Carry none of the pictures over; write out the complete data exactly.

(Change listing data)
* * *

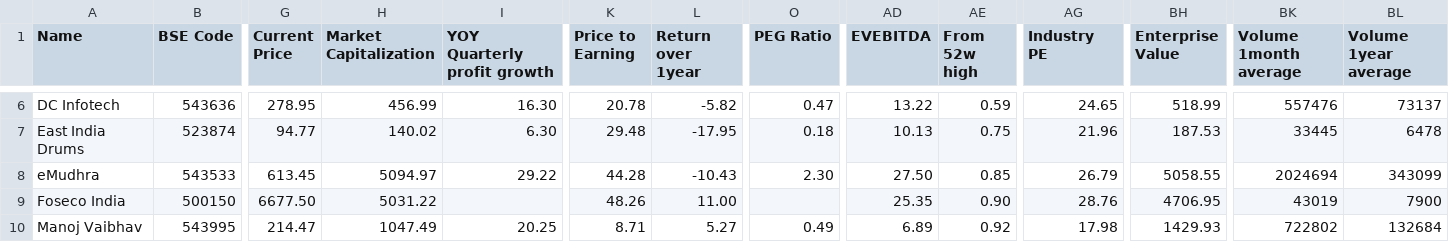
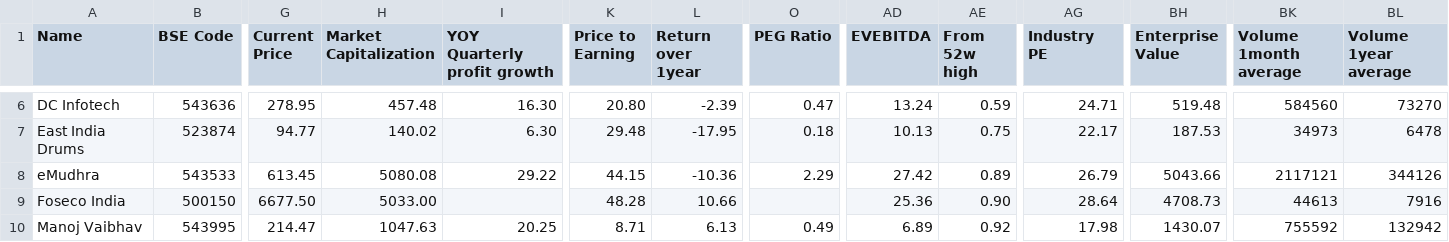
Before and after one commit to radhevrishi/market-cockpit, a CSV file: frontend/public/data/screener/monthly-volume-pockets.csv, drawn as a sheet; only a part is shown, gaps mark what is left out; the diff covers the shown part only; the diff names each change by its address in the sheet, - before the commit and + after, or states it on an @@ line.

```diff
--- a/frontend/public/data/screener/monthly-volume-pockets.csv
+++ b/frontend/public/data/screener/monthly-volume-pockets.csv
-H6 (Market Capitalization): 456.99
+H6 (Market Capitalization): 457.48
-K6 (Price to Earning): 20.78
+K6 (Price to Earning): 20.80
-L6 (Return over 1year): -5.82
+L6 (Return over 1year): -2.39
-AD6 (EVEBITDA): 13.22
+AD6 (EVEBITDA): 13.24
-AG6 (Industry PE): 24.65
+AG6 (Industry PE): 24.71
-BH6 (Enterprise Value): 518.99
+BH6 (Enterprise Value): 519.48
-BK6 (Volume 1month average): 557476
+BK6 (Volume 1month average): 584560
-BL6 (Volume 1year average): 73137
+BL6 (Volume 1year average): 73270
-AG7 (Industry PE): 21.96
+AG7 (Industry PE): 22.17
-BK7 (Volume 1month average): 33445
+BK7 (Volume 1month average): 34973
-H8 (Market Capitalization): 5094.97
+H8 (Market Capitalization): 5080.08
-K8 (Price to Earning): 44.28
+K8 (Price to Earning): 44.15
-L8 (Return over 1year): -10.43
+L8 (Return over 1year): -10.36
-O8 (PEG Ratio): 2.30
+O8 (PEG Ratio): 2.29
-AD8 (EVEBITDA): 27.50
+AD8 (EVEBITDA): 27.42
-AE8 (From 52w high): 0.85
+AE8 (From 52w high): 0.89
-BH8 (Enterprise Value): 5058.55
+BH8 (Enterprise Value): 5043.66
-BK8 (Volume 1month average): 2024694
+BK8 (Volume 1month average): 2117121
-BL8 (Volume 1year average): 343099
+BL8 (Volume 1year average): 344126
-H9 (Market Capitalization): 5031.22
+H9 (Market Capitalization): 5033.00
-K9 (Price to Earning): 48.26
+K9 (Price to Earning): 48.28
-L9 (Return over 1year): 11.00
+L9 (Return over 1year): 10.66
-AD9 (EVEBITDA): 25.35
+AD9 (EVEBITDA): 25.36
-AG9 (Industry PE): 28.76
+AG9 (Industry PE): 28.64
-BH9 (Enterprise Value): 4706.95
+BH9 (Enterprise Value): 4708.73
-BK9 (Volume 1month average): 43019
+BK9 (Volume 1month average): 44613
-BL9 (Volume 1year average): 7900
+BL9 (Volume 1year average): 7916
-H10 (Market Capitalization): 1047.49
+H10 (Market Capitalization): 1047.63
-L10 (Return over 1year): 5.27
+L10 (Return over 1year): 6.13
-BH10 (Enterprise Value): 1429.93
+BH10 (Enterprise Value): 1430.07
-BK10 (Volume 1month average): 722802
+BK10 (Volume 1month average): 755592
-BL10 (Volume 1year average): 132684
+BL10 (Volume 1year average): 132942
```
Also changed, not shown: 1 added row and 91 edited cells elsewhere in this file, frontend/public/data/screener/great-results-and-pullback.csv, frontend/public/data/screener/ipobases.csv, 17 other files.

* * *

Expected answer |
Before and after one commit to radhevrishi/market-cockpit, a CSV file: frontend/public/data/screener/monthly-volume-pockets.csv, drawn as a sheet; only a part is shown, gaps mark what is left out; the diff covers the shown part only; the diff names each change by its address in the sheet, - before the commit and + after, or states it on an @@ line.

```diff
--- a/frontend/public/data/screener/monthly-volume-pockets.csv
+++ b/frontend/public/data/screener/monthly-volume-pockets.csv
-H6 (Market Capitalization): 456.99
+H6 (Market Capitalization): 457.48
-K6 (Price to Earning): 20.78
+K6 (Price to Earning): 20.80
-L6 (Return over 1year): -5.82
+L6 (Return over 1year): -2.39
-AD6 (EVEBITDA): 13.22
+AD6 (EVEBITDA): 13.24
-AG6 (Industry PE): 24.65
+AG6 (Industry PE): 24.71
-BH6 (Enterprise Value): 518.99
+BH6 (Enterprise Value): 519.48
-BK6 (Volume 1month average): 557476
+BK6 (Volume 1month average): 584560
-BL6 (Volume 1year average): 73137
+BL6 (Volume 1year average): 73270
-AG7 (Industry PE): 21.96
+AG7 (Industry PE): 22.17
-BK7 (Volume 1month average): 33445
+BK7 (Volume 1month average): 34973
-H8 (Market Capitalization): 5094.97
+H8 (Market Capitalization): 5080.08
-K8 (Price to Earning): 44.28
+K8 (Price to Earning): 44.15
-L8 (Return over 1year): -10.43
+L8 (Return over 1year): -10.36
-O8 (PEG Ratio): 2.30
+O8 (PEG Ratio): 2.29
-AD8 (EVEBITDA): 27.50
+AD8 (EVEBITDA): 27.42
-AE8 (From 52w high): 0.85
+AE8 (From 52w high): 0.89
-BH8 (Enterprise Value): 5058.55
+BH8 (Enterprise Value): 5043.66
-BK8 (Volume 1month average): 2024694
+BK8 (Volume 1month average): 2117121
-BL8 (Volume 1year average): 343099
+BL8 (Volume 1year average): 344126
-H9 (Market Capitalization): 5031.22
+H9 (Market Capitalization): 5033.00
-K9 (Price to Earning): 48.26
+K9 (Price to Earning): 48.28
-L9 (Return over 1year): 11.00
+L9 (Return over 1year): 10.66
-AD9 (EVEBITDA): 25.35
+AD9 (EVEBITDA): 25.36
-AG9 (Industry PE): 28.76
+AG9 (Industry PE): 28.64
-BH9 (Enterprise Value): 4706.95
+BH9 (Enterprise Value): 4708.73
-BK9 (Volume 1month average): 43019
+BK9 (Volume 1month average): 44613
-BL9 (Volume 1year average): 7900
+BL9 (Volume 1year average): 7916
-H10 (Market Capitalization): 1047.49
+H10 (Market Capitalization): 1047.63
-L10 (Return over 1year): 5.27
+L10 (Return over 1year): 6.13
-BH10 (Enterprise Value): 1429.93
+BH10 (Enterprise Value): 1430.07
-BK10 (Volume 1month average): 722802
+BK10 (Volume 1month average): 755592
-BL10 (Volume 1year average): 132684
+BL10 (Volume 1year average): 132942
```
Also changed, not shown: 1 added row and 91 edited cells elsewhere in this file, frontend/public/data/screener/great-results-and-pullback.csv, frontend/public/data/screener/ipobases.csv, 17 other files.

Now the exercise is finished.